Wada Basins are fractal patterns that emerge from repeated reflections between closely nested spheres. The simplest and most well known version is to use 4 spheres stacked into a pyramid shape (3 forming the base triangle supporting the 4th sitting on top of them). When you look into one of the gaps you get Wada Basin patterns.
This sort of setup is ideal for ray tracing. I recently started to code up a simple ray tracer and this is the initial result of simulating a Wada Basin setup. 4 reflective spheres colored red, green, blue and white with a single point light source.
Paul Bourke has more information and samples here.
Miqel.com also has some nice images of both real and raytraced Wada Basins here.
Next Christmas, grab 4 sphere shaped ornaments off the tree and make your own fractal patterns.
After some experimenting, I came up with the following 5 new formulas for generating 3D strange attractors. They all use SIN and COS like Cliff Pickover did when he was creating strange attractors.
All of these formulas were found by trial and error of changing and trying new formulas. In the future it would be interesting to use a genetic/evolutionary system of randomizing formulas and trying to find interesting results automatically.
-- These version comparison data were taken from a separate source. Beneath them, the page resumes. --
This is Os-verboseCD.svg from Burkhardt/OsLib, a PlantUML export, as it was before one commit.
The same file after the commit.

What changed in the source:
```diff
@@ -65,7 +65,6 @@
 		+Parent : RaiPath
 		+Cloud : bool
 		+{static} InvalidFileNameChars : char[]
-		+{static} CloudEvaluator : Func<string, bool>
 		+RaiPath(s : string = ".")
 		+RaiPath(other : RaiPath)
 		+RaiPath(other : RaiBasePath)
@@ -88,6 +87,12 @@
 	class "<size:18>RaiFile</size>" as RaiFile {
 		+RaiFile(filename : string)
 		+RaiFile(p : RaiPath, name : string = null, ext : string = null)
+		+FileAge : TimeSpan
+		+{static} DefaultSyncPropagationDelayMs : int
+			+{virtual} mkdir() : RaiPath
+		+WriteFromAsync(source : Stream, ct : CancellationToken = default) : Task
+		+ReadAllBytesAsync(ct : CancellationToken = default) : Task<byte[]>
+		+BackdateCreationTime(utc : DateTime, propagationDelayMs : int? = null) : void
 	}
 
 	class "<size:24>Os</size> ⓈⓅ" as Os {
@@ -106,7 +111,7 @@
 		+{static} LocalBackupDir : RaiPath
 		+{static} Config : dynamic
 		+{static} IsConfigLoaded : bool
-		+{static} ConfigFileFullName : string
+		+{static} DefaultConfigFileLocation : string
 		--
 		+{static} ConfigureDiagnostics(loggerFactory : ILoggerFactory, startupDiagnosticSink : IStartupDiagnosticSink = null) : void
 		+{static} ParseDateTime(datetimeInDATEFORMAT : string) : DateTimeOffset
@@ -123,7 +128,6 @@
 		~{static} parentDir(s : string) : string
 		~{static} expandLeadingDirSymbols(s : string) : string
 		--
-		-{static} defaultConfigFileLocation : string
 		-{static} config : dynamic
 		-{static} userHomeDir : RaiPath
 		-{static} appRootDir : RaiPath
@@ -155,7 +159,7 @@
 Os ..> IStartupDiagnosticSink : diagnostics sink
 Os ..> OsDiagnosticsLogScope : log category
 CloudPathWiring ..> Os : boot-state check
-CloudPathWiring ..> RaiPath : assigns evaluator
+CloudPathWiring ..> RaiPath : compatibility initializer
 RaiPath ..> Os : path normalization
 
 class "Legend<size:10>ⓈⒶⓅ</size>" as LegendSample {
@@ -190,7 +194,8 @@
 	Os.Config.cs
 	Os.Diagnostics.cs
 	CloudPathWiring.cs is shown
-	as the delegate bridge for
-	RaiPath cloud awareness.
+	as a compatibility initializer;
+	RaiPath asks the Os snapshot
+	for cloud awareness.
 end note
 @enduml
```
The x,y and z variables are intialized to 0. Newx, newy and newz are temporary variables to hold the new x,y and z values until the new point is calculated. The parameters in italics a to i are floating point values in the range of -1 to +1 that alter/control the resulting image.
These sample images contain up to one billion plotted points to smooth them out. Each pixel is an average of a super sampled 3×3 grid to help remove aliasing (this is similar to rendering the image at 9 times the size and then downsizing it in an image processing application). The first two samples of each formula are rendered using a z-buffer technique to give them a solid appearance. The third sample of each formula is rendered using an accumulation buffer that shades the pixels based on the number of times each pixel is hit which allows you to see the internal structure of the attractor.
All of the above images were created using Visions Of Chaos.
Web Camera Viewer has been updated. All of the dead cameras have been removed and it now supports the correct theme support under Windows XP, Vista and 7.
Supports creating time lapse movies and other features to easily manage hundreds of webcams.